Along with giving my daughter medicine, I also had to get her tested for HIV at four weeks, four months, and nine months (it's been many years, so I might be off with the age of testing, but it was all within the first ten months of her life). She was also tested at birth. Let me tell you, the mom guilt that comes with having to get your baby tested for HIV is unreal. I felt like a failure of a mom already. Each time we had one of those appointments, I was a mess the entire day. I would cry while I walked to the doctors office. Unfortunately, I had two very unpleasant experiences with trying to get my daughter's testing done. One was with the very rude doctor I mentioned earlier and the second was with another doctor. I thank god every day though that my daughter is HIV-negative and healthy.
I think back to the first year of my daughter's life and how much I struggled emotionally. I was newly diagnosed, a new mom, and looking back I know I suffered with either postpartum depression, postpartum anxiety, or both.

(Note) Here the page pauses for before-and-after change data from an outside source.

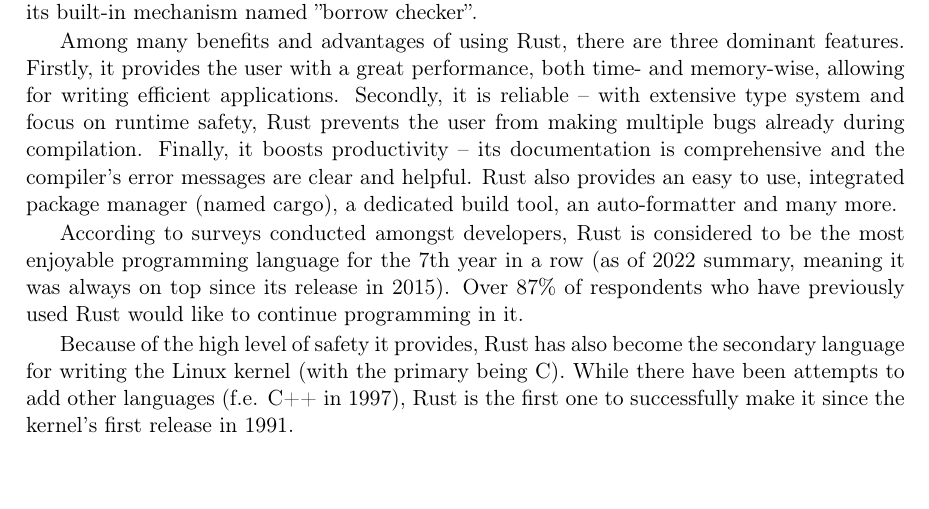
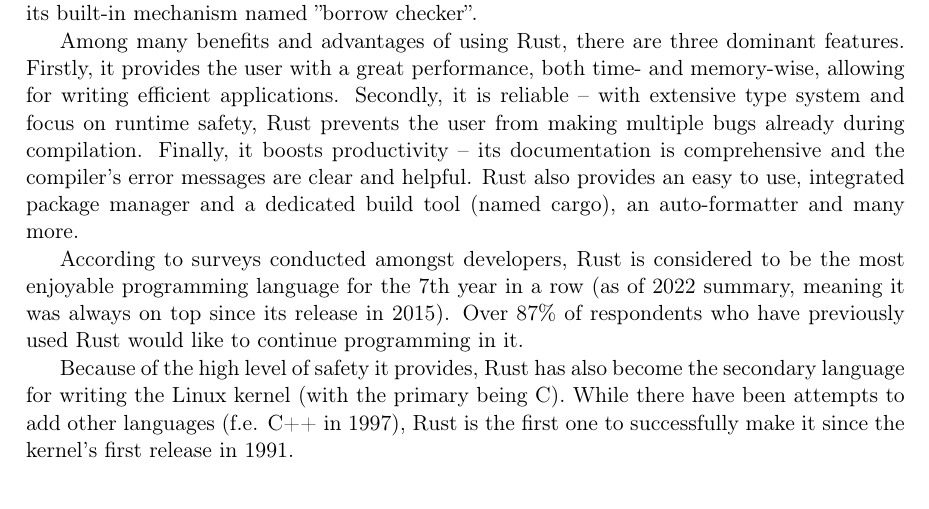
Before and after one commit to tonowak/bachelors-thesis, a LaTeX thesis (thesis-en.tex): part of page 11 of 29, cut so that both start at the same text. Compiled offline with pdfLaTeX.

Commit message:
Correct the separation in cargo definition

```diff
--- a/thesis-en.tex
+++ b/thesis-en.tex
@@ -120,7 +120,7 @@
 focus on runtime safety, Rust prevents the user from making multiple bugs
 already during compilation. Finally, it boosts productivity -- its documentation is
 comprehensive and the compiler's error messages are clear and helpful. Rust also provides
-an easy to use, integrated package manager (named cargo), a dedicated build tool,
+an easy to use, integrated package manager and a dedicated build tool (named cargo),
 an auto-formatter and many more.
 
 According to surveys conducted amongst developers, Rust is considered to be the most enjoyable
```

I was terrified to ask anyone for help. I was afraid that I would be seen as a bad mother, that I couldn't handle it. My emotional state even left me thinking if i said something, they would take me away from my daughter.
Sometimes I think of how different that first year could have been had I received more support from my medical provider. If I had been pointed in the direction of a support group, if I had been assigned a peer navigator, someone who KNEW firsthand what I was going through, would my experience have been different? Would I have been able to cope better? I think so, but I'm also pretty proud of myself for coming out of that dark place on my own. I want to help other women who are going through the same situation or similar to know that they can and will get through it. That we are our best advocates and we deserve the best care, just as anyone else. That our status does not define us nor is it the end. For me, my status was a new beginning. Along with being a new mom, this experience made me look inward and really examine myself over the years and what led me to that point where I was told I have HIV. I've been determined ever since to live a grateful, healthy, happy life for myself and my family.